*WORK TO COMPLETE*: If a line in the entries includes "mainapp", show that line.

(Dataset excerpts)
--------------------------------

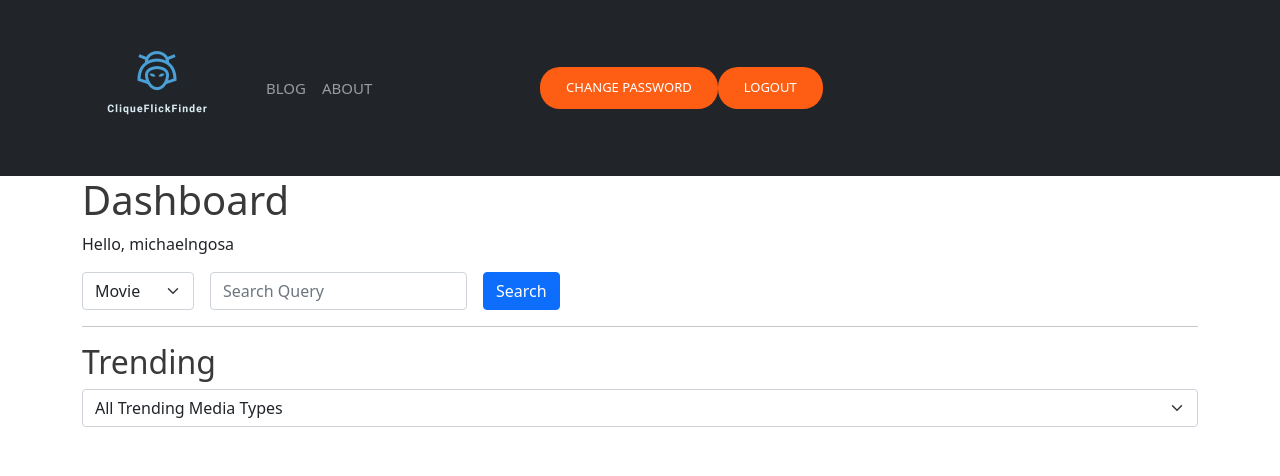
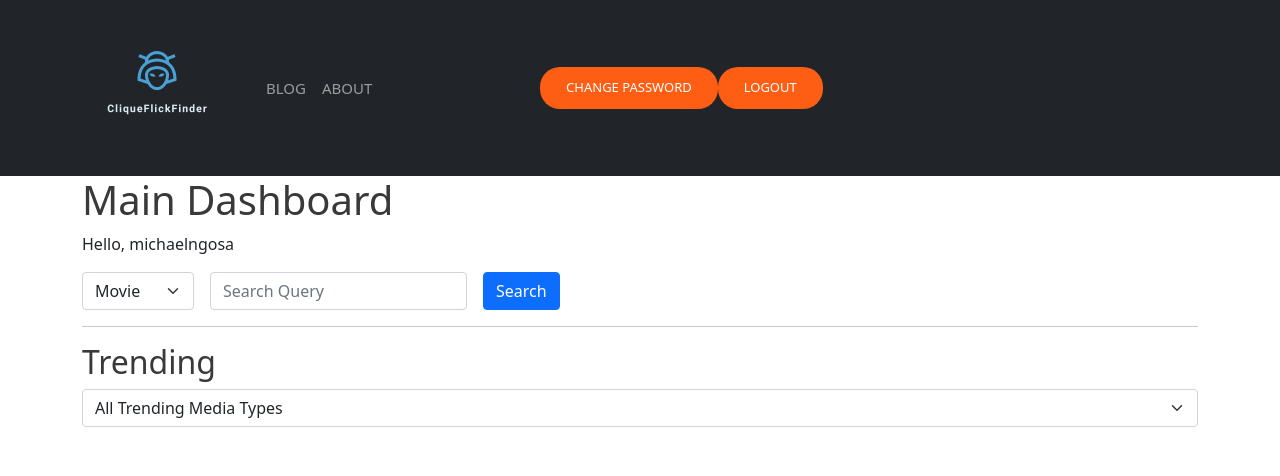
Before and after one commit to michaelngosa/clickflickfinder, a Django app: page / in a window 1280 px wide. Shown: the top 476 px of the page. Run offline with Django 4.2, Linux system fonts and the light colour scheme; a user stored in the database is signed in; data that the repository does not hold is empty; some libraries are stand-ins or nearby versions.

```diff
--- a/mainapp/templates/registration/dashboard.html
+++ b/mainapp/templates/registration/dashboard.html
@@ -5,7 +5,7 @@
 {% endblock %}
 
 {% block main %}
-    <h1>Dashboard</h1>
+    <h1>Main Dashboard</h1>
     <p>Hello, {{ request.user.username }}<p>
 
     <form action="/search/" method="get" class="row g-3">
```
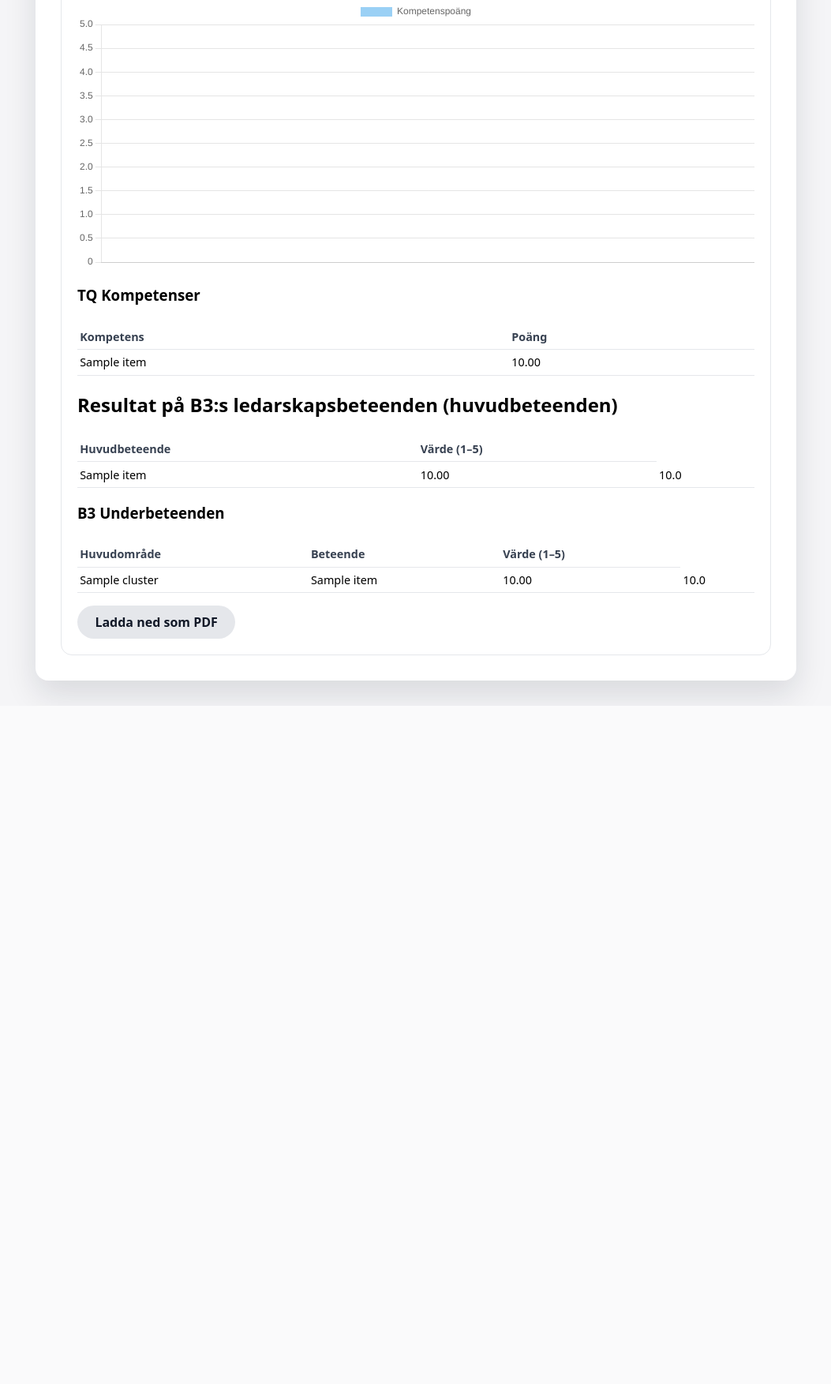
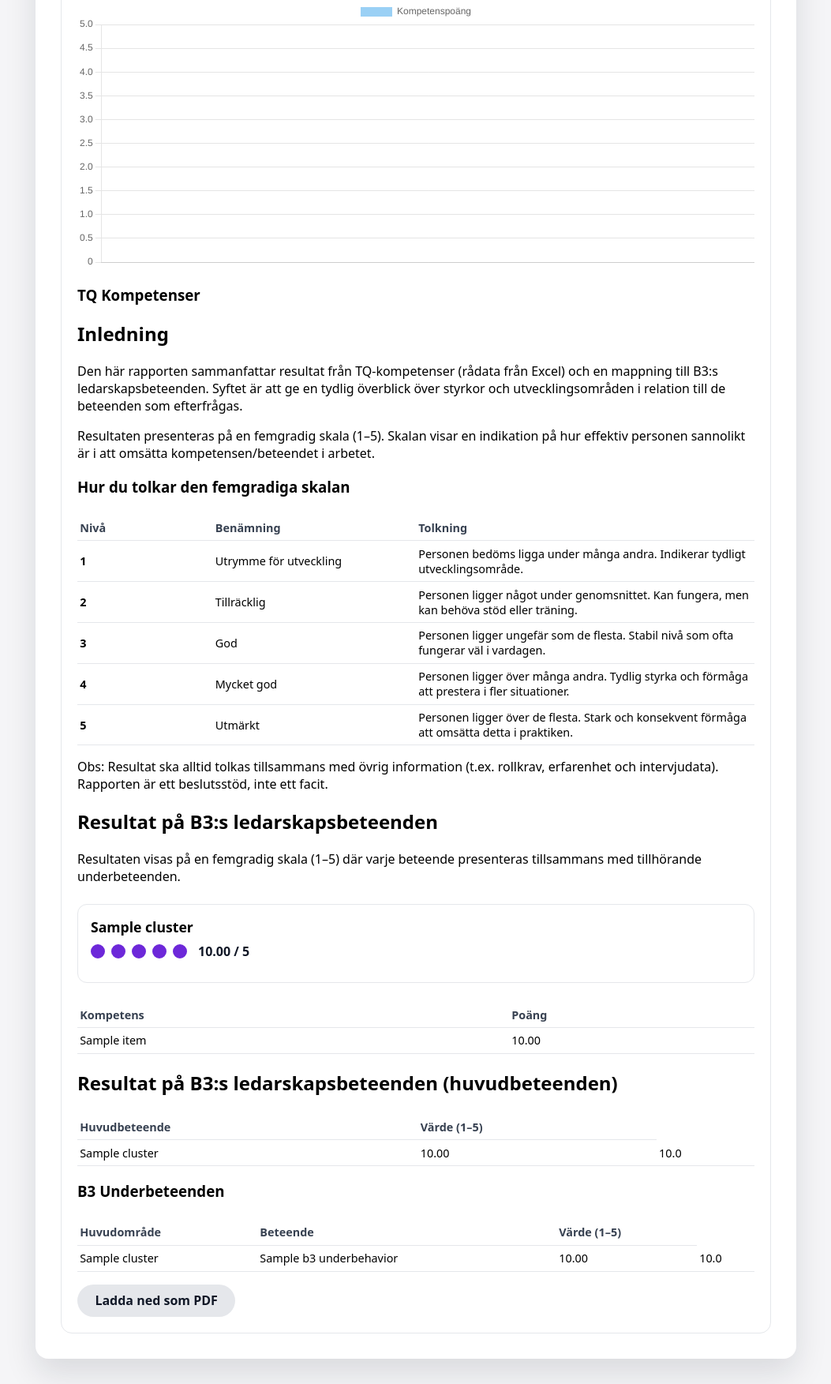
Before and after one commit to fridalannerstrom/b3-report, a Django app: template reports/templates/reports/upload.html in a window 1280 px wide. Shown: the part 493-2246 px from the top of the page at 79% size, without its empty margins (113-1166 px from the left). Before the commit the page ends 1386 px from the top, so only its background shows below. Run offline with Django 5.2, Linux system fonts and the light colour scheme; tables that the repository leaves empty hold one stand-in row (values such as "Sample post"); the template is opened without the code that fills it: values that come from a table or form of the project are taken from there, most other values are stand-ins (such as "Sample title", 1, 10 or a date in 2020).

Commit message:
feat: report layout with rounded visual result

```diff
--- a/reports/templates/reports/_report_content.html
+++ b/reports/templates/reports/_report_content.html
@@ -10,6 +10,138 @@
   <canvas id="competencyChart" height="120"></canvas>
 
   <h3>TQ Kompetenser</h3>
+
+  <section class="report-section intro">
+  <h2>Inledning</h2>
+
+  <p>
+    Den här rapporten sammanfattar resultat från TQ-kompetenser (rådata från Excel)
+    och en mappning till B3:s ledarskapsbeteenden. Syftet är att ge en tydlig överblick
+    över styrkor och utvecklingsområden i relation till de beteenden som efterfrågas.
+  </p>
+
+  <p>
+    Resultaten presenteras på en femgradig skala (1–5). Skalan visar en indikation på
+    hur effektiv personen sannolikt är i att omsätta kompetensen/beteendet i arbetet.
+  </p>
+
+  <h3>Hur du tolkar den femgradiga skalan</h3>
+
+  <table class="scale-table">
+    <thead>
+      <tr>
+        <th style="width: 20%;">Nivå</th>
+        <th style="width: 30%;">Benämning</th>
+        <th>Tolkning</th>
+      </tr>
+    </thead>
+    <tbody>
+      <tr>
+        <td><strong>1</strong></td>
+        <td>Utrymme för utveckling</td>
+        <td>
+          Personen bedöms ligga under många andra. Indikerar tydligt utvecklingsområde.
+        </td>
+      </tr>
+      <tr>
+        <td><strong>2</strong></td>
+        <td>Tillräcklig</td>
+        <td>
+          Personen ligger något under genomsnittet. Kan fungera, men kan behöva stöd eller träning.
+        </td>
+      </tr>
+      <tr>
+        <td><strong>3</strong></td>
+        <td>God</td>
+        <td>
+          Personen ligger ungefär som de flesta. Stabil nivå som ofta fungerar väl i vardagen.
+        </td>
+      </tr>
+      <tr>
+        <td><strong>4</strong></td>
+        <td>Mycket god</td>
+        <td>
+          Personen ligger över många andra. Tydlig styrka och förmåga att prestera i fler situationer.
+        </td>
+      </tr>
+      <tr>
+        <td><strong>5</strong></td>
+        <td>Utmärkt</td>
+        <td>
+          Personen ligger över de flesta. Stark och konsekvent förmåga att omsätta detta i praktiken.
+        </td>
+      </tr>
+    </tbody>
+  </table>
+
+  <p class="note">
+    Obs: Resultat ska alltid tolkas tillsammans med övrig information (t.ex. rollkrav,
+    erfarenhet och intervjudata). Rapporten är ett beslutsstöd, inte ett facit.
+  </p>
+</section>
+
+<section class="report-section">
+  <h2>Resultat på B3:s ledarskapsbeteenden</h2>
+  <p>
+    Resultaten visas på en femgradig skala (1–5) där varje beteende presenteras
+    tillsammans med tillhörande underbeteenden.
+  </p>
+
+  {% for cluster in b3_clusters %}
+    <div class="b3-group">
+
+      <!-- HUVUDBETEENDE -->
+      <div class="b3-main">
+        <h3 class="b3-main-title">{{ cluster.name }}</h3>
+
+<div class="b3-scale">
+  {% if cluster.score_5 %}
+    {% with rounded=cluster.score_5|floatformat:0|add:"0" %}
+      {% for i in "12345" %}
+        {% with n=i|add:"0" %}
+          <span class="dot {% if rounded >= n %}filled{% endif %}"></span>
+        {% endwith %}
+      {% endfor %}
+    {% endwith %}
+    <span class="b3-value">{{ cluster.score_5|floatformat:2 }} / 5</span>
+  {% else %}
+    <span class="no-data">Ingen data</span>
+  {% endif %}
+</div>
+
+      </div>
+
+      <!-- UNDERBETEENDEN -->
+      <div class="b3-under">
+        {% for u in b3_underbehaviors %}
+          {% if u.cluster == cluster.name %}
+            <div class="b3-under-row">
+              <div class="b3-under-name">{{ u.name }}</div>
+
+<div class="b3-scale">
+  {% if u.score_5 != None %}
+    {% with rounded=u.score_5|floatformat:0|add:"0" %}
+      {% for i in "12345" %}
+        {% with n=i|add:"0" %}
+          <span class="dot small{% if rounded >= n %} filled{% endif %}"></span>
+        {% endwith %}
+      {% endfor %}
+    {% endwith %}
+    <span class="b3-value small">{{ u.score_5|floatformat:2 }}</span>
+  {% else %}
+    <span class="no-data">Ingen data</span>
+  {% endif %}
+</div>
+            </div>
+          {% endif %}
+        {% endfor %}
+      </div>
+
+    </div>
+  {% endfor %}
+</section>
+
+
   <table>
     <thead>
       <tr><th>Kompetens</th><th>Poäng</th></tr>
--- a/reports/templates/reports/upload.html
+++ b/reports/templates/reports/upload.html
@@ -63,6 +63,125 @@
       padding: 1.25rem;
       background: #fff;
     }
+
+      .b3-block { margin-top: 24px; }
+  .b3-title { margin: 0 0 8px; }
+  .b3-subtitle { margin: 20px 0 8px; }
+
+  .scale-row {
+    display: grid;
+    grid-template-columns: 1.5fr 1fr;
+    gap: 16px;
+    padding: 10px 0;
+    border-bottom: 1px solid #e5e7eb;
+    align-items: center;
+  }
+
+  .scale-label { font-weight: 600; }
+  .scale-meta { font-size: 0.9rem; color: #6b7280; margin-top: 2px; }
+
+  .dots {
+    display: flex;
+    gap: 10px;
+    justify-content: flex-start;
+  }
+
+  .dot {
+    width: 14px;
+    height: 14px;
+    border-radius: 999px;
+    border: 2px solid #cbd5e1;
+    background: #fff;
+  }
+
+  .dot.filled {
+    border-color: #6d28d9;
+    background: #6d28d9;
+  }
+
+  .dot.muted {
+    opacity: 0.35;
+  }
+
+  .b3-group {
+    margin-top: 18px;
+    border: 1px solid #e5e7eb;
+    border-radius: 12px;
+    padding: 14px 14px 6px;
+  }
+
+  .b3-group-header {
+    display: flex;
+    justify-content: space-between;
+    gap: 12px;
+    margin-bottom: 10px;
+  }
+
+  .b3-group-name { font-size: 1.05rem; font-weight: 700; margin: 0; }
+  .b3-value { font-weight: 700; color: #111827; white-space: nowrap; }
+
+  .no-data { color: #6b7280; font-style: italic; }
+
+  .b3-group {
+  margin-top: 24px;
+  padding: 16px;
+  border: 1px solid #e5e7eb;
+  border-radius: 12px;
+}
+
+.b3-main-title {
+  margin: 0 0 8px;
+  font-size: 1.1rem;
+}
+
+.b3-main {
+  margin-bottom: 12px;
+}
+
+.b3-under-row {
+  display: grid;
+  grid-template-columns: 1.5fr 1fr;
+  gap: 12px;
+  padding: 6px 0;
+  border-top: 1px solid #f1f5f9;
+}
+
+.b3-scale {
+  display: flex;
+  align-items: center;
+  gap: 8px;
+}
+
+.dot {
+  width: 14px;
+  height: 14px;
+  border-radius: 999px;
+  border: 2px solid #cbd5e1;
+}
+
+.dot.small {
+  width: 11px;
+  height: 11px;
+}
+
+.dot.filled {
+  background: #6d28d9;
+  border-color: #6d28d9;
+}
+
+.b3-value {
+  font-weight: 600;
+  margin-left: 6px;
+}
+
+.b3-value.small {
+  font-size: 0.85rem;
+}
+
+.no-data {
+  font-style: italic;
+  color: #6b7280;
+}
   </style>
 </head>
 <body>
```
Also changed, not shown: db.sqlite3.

--------------------------------

*EXERCISE RESULT*:
--- a/mainapp/templates/registration/dashboard.html
+++ b/mainapp/templates/registration/dashboard.html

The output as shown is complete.